Late last year Apple unveiled its new Arm-based M1 chip alongside a new MacBook Air, MacBook Pro and Mac Mini. Unfortunately for creatives that wanted to use one of these devices as either a workstation or even a mobile workstation, many popular apps didn’t support Apple’s latest devices at launch.
Thankfully though, software developers have been hard at work adapting their applications to run on M1 chips. For instance, you can now run Windows 10 on an M1 Mac using Parallels’ virtual machine software and you will soon be able to run Android apps too as BlueStacks is working on adding support for Arm-based chips.
While these two examples might not appeal to everyone, being able to run Photoshop on the latest Macs will likely be welcomed by creative professionals, web designers and others who rely on Creative Cloud to get their jobs done.
M1 chip support
According to a new blog post from Adobe, the company’s internal tests on M1 Macs show a wide range of features in Photoshop running an average of 1.5 times faster when compared to similarly configured previous generation systems.
The tests conducted by the company covered a broad scope of activities in Photoshop including opening and saving files, running filters and even compute-heavy operations like Content-Aware Fill and Select Subject. Additionally, its early benchmarking shows that some operations are substantially faster with Apple’s new chip.

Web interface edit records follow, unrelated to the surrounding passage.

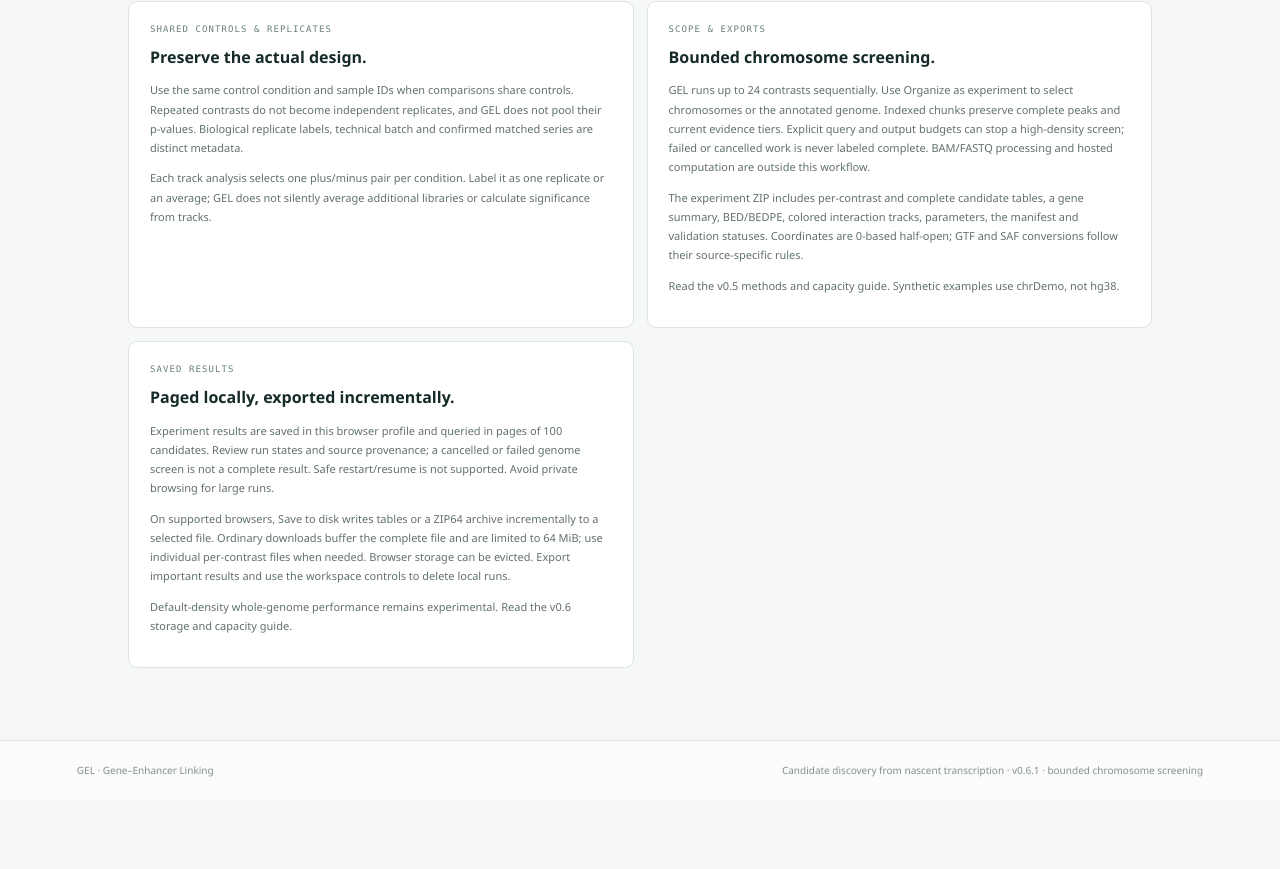
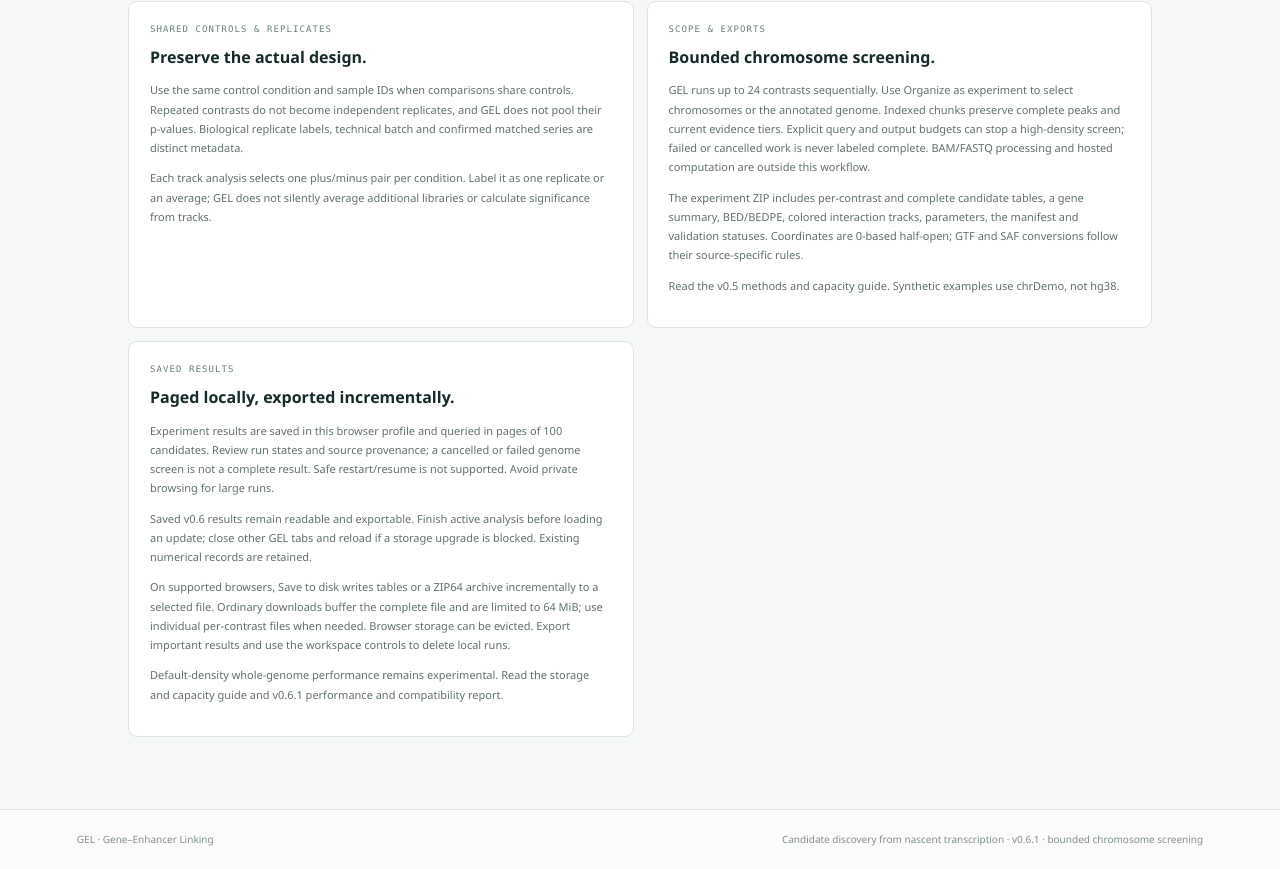
Before and after one commit to ariel-raskin/gene-enhancer-linking, a Next.js app in the folder apps/web/: page /docs in a window 1280 px wide. Shown: the part 558-1427 px from the top of the page. Before the commit the page ends 1359 px from the top, so only its background shows below. Built offline with nearby package versions, Linux system fonts and the light colour scheme.

Commit message:
Record real chromosome validation and saved-run update guidance

```diff
--- a/apps/web/src/app/docs/page.tsx
+++ b/apps/web/src/app/docs/page.tsx
@@ -6,6 +6,6 @@ export default function DocsPage() {
     <article><div className="eyebrow">LOCAL EXPERIMENT WORKFLOW</div><h2>Select files once.</h2><p>Choose a collection or processed folder in the <Link href="/workspace">workspace</Link>. Review proposed contrasts, controls, treatment/time points, source provenance and sample identities. Correct missing assignments, exclude invalid comparisons and analyze the ready subset.</p><p>eNRSA and eRNA_diff/R-DESeq2 tables retain their supplied feature-specific effects, uncertainty and p-values. BigWigs support bounded intervals, selected chromosomes and experimental, capacity-limited annotated-genome scopes; changes remain descriptive. Combined sources remain separate when compatibility is unverified.</p></article>
     <article><div className="eyebrow">SHARED CONTROLS & REPLICATES</div><h2>Preserve the actual design.</h2><p>Use the same control condition and sample IDs when comparisons share controls. Repeated contrasts do not become independent replicates, and GEL does not pool their p-values. Biological replicate labels, technical batch and confirmed matched series are distinct metadata.</p><p>Each track analysis selects one plus/minus pair per condition. Label it as one replicate or an average; GEL does not silently average additional libraries or calculate significance from tracks.</p></article>
     <article><div className="eyebrow">SCOPE & EXPORTS</div><h2>Bounded chromosome screening.</h2><p>GEL runs up to 24 contrasts sequentially. Use Organize as experiment to select chromosomes or the annotated genome. Indexed chunks preserve complete peaks and current evidence tiers. Explicit query and output budgets can stop a high-density screen; failed or cancelled work is never labeled complete. BAM/FASTQ processing and hosted computation are outside this workflow.</p><p>The experiment ZIP includes per-contrast and complete candidate tables, a gene summary, BED/BEDPE, colored interaction tracks, parameters, the manifest and validation statuses. Coordinates are 0-based half-open; GTF and SAF conversions follow their source-specific rules.</p><p>Read the <Link href="https://github.com/ariel-raskin/gene-enhancer-linking/blob/main/docs/chunked-bigwig-v0.5.md">v0.5 methods and capacity guide</Link>. Synthetic examples use chrDemo, not hg38.</p></article>
-    <article><div className="eyebrow">SAVED RESULTS</div><h2>Paged locally, exported incrementally.</h2><p>Experiment results are saved in this browser profile and queried in pages of 100 candidates. Review run states and source provenance; a cancelled or failed genome screen is not a complete result. Safe restart/resume is not supported. Avoid private browsing for large runs.</p><p>On supported browsers, Save to disk writes tables or a ZIP64 archive incrementally to a selected file. Ordinary downloads buffer the complete file and are limited to 64 MiB; use individual per-contrast files when needed. Browser storage can be evicted. Export important results and use the workspace controls to delete local runs.</p><p>Default-density whole-genome performance remains experimental. Read the <Link href="https://github.com/ariel-raskin/gene-enhancer-linking/blob/main/docs/persistent-results-v0.6.md">v0.6 storage and capacity guide</Link>.</p></article>
+    <article><div className="eyebrow">SAVED RESULTS</div><h2>Paged locally, exported incrementally.</h2><p>Experiment results are saved in this browser profile and queried in pages of 100 candidates. Review run states and source provenance; a cancelled or failed genome screen is not a complete result. Safe restart/resume is not supported. Avoid private browsing for large runs.</p><p>Saved v0.6 results remain readable and exportable. Finish active analysis before loading an update; close other GEL tabs and reload if a storage upgrade is blocked. Existing numerical records are retained.</p><p>On supported browsers, Save to disk writes tables or a ZIP64 archive incrementally to a selected file. Ordinary downloads buffer the complete file and are limited to 64 MiB; use individual per-contrast files when needed. Browser storage can be evicted. Export important results and use the workspace controls to delete local runs.</p><p>Default-density whole-genome performance remains experimental. Read the <Link href="https://github.com/ariel-raskin/gene-enhancer-linking/blob/main/docs/persistent-results-v0.6.md">storage and capacity guide</Link> and <Link href="https://github.com/ariel-raskin/gene-enhancer-linking/blob/main/docs/indexeddb-throughput-v0.6.1.md">v0.6.1 performance and compatibility report</Link>.</p></article>
   </div></main>;
 }
```
Also changed, not shown: 1 other file (tests, documents, lock files or other folders).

However, there are still a few features that Adobe hasn’t finished porting to run on the new M1 chip including Invite to Edit Cloud Documents and most notably Preset Syncing. In the end, the company decided to release Photoshop for M1 Macs without these features due to the fact that performance gains across the rest of the application were so great.
Adobe plans to continue working together with Apple to further optimize the performance of Photoshop and the rest of its software over time.